I wander about the ruins to admire the bewildering statues while following another fundament of Ayurveda – exercise. Some of the earliest texts maintain that a self-loving person should do ‘physical exercises in all seasons to maintain lightness of the body, activeness and youthfulness.’ Monks – like those that lived at this site – were supposed to perambulate in monastic compounds early in the morning too. I spend a wonderful couple of hours retracing their steps.
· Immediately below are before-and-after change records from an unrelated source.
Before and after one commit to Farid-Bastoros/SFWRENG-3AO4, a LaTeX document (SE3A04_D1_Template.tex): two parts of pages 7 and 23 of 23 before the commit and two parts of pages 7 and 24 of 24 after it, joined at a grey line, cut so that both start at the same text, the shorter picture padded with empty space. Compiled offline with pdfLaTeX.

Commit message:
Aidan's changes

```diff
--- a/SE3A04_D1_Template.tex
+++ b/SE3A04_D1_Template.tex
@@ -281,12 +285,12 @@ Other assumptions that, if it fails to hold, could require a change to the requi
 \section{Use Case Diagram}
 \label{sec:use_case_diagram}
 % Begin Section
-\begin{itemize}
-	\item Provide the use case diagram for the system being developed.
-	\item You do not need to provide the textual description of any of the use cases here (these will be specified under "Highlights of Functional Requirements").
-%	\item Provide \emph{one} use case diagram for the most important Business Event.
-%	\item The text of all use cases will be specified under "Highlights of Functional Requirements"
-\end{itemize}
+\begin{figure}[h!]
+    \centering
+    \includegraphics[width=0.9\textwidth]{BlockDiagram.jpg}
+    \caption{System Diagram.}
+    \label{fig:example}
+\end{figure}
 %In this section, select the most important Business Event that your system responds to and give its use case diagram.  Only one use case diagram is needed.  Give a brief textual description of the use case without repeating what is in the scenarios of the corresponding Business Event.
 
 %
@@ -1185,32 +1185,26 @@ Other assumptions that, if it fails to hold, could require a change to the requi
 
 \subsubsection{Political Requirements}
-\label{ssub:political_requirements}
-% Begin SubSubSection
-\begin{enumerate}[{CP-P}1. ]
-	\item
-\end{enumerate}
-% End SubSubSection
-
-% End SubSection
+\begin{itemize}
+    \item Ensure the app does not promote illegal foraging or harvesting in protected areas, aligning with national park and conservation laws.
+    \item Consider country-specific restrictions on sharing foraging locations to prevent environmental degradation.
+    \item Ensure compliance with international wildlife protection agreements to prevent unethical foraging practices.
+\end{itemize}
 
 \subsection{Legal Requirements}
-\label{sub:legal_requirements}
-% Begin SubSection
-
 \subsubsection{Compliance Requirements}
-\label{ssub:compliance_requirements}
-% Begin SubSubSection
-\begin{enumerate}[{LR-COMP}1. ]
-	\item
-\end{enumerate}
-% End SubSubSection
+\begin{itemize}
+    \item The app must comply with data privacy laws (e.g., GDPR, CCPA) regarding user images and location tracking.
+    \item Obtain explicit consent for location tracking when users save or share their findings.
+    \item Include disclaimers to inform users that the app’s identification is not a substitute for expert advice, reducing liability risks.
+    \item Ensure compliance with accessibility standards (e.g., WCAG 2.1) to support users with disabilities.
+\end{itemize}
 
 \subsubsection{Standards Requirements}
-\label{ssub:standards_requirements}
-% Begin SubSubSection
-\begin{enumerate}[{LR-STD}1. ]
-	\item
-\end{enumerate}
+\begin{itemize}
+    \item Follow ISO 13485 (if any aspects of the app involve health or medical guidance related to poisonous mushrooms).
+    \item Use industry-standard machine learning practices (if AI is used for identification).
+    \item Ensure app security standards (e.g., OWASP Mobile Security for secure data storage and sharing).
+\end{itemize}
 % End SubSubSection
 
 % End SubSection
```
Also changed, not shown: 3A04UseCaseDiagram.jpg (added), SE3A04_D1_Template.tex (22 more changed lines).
Back at Jetwing Kaduruketha and the terraces of the lodges are big enough for practicing early morning yoga. And if you do, chances are you won’t be alone. Wildlife thrives here. Over the next couple of days I use the techniques learned from Dr. Priyankara and take regular yoga sessions beside a secluded river with giant kumbuk trees providing ample shade. Monkeys play in the branches and birds call. Afternoons are deliciously lazy with dips in Jetwing Kaduruketha’s amazing mountain-view pool and bike rides to a beautiful waterfall – Elle Wala – for wild swims.
My last destination is Galle on Sri Lanka’s south coast. From Wellawaya the road takes us south and west to reach an emerald sea shaded beneath thousands of swaying coconut palms. There I check into Jetwing Lighthouse, located on an ocean-gazing rocky outcrop. It feels immediately special and is just a few kilometres west of Galle Fort, the striking seventeenth-century world heritage site where streets are home to majestic colonial-era buildings and churches.
The hotel’s spa is located near the beach and it’s here that I enjoy one of my favourite treatments. Along the way I’ve already received head, back and body massages (abhyanga) with various oils and herbs, as well as herbal steam baths and shirodhana, where oil was dripped onto my forehead to promote sleep and reduce stress. Here, I was prescribed a herbal scrub.
From the spacious treatment room, I could hear the ocean’s to-ing and fro-ing. After being coated in a special herbal paste and tightly wrapped for 20-minutes, I washed off the ochre paste in a private outside shower. It was luxurious stuff, and more like a spa treatment than a medical procedure, which says a lot about Jetwing. The emphasis is always on patients enjoying a luxury as opposed to a clinical Ayurveda experience. These are therapies designed to nourish the body.
For my final few nights I head back to Negombo and stay at Jetwing Lagoon, 15-minutes south of Negombo’s main beach. Its superb Ayurvedic facilities and spa is located beside the island’s longest swimming pool – a fabulous 100-metres long. Positioned between the town’s ocean beaches and famous lagoon makes this hotel feel like an island and it’s an idyllic place to enjoy a final, wonderful Ayurvedic massage and take stock of my tour.
Perhaps it’s no surprise that I feel so fantastic, but I do. Watching the sunset over the sea I’m conscious that I’m breathing differently and feel an overwhelming sense of calm. I try a few of my new yoga techniques on the sand and feel thankful that Ayurveda has not only survived through the millennia, but that it’s something that, nowadays, anyone across the world can use to enrich their lives.